(Records from a collection)

•••

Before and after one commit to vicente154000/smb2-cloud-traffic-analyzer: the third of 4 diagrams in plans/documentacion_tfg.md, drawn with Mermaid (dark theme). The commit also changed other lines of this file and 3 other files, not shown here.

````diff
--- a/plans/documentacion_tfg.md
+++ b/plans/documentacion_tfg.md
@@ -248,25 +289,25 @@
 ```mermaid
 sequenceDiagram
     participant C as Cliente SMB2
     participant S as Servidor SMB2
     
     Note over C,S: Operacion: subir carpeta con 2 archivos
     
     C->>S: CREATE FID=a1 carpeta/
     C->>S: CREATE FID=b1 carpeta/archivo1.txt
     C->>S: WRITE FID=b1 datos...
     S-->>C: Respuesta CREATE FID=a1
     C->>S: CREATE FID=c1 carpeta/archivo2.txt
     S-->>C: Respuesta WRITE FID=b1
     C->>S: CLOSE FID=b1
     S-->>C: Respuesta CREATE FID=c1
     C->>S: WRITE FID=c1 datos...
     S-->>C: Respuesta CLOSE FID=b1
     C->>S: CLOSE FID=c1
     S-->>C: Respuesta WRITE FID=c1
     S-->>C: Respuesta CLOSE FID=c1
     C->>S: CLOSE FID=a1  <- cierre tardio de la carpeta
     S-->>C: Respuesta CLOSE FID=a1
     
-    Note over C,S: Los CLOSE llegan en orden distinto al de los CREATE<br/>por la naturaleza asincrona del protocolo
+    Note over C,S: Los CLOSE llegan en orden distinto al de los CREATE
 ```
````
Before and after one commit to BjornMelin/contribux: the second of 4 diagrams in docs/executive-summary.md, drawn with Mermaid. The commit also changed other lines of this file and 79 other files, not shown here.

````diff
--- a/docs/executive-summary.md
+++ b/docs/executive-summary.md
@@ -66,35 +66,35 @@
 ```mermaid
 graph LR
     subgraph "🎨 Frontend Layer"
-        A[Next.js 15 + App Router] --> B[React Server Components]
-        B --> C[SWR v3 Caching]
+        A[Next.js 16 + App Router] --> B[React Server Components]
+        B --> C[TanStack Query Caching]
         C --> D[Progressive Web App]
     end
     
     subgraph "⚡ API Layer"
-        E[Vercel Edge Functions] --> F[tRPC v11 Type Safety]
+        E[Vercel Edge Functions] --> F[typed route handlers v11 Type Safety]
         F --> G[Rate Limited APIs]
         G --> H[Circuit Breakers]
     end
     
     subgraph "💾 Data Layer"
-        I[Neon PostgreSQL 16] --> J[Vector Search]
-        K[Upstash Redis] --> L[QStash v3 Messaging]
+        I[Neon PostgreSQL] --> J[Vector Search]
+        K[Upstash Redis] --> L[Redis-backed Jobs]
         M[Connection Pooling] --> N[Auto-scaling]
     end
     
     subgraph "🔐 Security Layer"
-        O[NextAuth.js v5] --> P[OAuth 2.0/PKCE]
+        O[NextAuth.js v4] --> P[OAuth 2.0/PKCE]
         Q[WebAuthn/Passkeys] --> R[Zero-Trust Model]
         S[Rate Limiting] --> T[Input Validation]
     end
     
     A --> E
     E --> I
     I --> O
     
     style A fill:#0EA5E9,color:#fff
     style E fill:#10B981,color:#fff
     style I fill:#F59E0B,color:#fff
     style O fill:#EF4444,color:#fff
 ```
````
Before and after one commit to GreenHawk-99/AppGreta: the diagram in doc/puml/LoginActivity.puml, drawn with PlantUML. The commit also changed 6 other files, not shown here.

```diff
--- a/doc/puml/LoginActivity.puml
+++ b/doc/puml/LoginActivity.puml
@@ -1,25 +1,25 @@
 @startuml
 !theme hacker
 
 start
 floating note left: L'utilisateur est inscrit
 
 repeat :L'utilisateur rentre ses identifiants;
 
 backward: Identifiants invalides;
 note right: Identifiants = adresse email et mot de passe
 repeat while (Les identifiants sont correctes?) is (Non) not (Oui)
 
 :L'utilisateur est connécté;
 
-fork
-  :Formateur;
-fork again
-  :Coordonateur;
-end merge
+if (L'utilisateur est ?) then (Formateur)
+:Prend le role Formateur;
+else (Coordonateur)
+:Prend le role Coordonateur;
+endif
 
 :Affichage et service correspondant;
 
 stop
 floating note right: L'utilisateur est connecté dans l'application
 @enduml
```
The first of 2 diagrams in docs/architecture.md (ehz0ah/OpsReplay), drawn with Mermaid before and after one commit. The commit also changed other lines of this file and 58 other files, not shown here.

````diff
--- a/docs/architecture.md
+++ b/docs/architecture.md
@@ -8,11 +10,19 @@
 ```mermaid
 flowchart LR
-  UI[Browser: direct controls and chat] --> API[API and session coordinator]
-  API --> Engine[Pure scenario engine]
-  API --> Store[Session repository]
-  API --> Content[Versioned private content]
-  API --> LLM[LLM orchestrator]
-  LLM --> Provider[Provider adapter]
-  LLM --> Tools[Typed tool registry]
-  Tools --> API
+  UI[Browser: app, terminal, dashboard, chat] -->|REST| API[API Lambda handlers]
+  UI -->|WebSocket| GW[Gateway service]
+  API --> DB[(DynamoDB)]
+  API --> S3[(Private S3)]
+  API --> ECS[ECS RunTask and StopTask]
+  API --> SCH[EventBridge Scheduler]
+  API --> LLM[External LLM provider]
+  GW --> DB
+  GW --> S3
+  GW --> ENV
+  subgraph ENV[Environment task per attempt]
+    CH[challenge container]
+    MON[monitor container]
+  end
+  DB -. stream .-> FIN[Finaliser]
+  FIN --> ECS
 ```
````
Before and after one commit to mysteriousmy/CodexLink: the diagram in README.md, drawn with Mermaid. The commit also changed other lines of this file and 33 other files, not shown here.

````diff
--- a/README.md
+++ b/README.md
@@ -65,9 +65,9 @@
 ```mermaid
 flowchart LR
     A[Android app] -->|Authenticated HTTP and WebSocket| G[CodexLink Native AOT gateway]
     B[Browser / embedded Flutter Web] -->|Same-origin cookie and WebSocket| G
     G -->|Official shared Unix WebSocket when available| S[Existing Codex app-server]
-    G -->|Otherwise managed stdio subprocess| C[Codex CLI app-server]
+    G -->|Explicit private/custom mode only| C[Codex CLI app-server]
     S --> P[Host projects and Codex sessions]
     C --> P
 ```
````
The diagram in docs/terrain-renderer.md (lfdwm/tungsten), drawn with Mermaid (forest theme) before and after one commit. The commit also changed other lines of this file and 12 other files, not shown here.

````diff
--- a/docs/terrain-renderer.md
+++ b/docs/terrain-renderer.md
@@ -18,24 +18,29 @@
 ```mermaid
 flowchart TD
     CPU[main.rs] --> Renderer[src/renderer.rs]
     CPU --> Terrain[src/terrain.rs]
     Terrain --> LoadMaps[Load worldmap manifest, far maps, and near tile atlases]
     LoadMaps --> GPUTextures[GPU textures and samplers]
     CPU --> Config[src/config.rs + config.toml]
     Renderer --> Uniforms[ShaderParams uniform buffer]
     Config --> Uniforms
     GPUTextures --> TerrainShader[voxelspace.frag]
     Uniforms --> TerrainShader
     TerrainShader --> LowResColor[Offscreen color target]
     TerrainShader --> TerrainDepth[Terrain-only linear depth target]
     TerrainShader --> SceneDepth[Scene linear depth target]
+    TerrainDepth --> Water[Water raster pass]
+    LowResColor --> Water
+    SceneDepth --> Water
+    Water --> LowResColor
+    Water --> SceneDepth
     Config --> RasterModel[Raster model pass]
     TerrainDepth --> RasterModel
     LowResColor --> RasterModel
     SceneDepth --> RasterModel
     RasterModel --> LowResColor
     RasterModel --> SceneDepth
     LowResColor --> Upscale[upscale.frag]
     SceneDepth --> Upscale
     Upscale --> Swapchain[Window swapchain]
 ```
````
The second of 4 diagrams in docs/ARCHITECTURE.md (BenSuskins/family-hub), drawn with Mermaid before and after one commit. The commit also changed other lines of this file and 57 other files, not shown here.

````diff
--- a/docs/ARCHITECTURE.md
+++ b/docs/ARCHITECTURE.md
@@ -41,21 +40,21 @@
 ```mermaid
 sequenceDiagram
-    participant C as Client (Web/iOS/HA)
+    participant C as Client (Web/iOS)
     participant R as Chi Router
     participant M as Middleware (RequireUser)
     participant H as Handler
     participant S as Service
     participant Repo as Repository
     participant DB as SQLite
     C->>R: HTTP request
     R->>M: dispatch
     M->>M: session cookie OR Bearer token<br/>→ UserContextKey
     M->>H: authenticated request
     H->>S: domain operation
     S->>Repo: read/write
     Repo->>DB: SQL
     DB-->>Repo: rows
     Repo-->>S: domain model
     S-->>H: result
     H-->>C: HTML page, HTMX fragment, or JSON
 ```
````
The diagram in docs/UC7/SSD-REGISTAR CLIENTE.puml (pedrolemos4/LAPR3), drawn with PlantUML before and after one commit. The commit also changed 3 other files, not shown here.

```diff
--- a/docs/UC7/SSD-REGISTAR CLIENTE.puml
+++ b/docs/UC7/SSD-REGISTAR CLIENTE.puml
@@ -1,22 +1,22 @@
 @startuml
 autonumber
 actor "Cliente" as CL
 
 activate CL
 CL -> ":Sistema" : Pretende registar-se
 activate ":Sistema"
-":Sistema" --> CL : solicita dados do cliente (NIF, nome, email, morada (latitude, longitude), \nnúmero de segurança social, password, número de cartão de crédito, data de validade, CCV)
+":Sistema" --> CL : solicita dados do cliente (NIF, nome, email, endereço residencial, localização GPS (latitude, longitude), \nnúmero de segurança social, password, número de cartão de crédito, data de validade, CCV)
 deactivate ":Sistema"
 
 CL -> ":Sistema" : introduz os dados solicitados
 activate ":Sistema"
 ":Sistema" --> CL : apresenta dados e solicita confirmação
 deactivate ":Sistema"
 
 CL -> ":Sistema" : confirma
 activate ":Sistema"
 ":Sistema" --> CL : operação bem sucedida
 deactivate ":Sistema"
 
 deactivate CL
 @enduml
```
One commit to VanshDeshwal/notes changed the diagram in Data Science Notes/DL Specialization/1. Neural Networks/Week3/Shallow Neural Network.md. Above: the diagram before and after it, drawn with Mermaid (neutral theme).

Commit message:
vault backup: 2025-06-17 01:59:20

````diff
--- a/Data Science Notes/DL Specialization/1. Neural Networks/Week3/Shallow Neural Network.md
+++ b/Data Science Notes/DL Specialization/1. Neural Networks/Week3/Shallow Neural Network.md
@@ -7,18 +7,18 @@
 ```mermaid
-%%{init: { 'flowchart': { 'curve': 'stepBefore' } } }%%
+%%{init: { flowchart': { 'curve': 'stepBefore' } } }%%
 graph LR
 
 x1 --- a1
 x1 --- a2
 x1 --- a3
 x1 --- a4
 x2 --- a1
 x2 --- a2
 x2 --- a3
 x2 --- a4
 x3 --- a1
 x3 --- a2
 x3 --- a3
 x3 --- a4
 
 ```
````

•••

▶ [DIRECTIONS]:
In the data above, copy every line where the string "Respuesta" appears.

▶ [ANSWER SPACE]:
     S-->>C: Respuesta CREATE FID=a1
     S-->>C: Respuesta WRITE FID=b1
     S-->>C: Respuesta CREATE FID=c1
     S-->>C: Respuesta CLOSE FID=b1
     S-->>C: Respuesta WRITE FID=c1
     S-->>C: Respuesta CLOSE FID=c1
     S-->>C: Respuesta CLOSE FID=a1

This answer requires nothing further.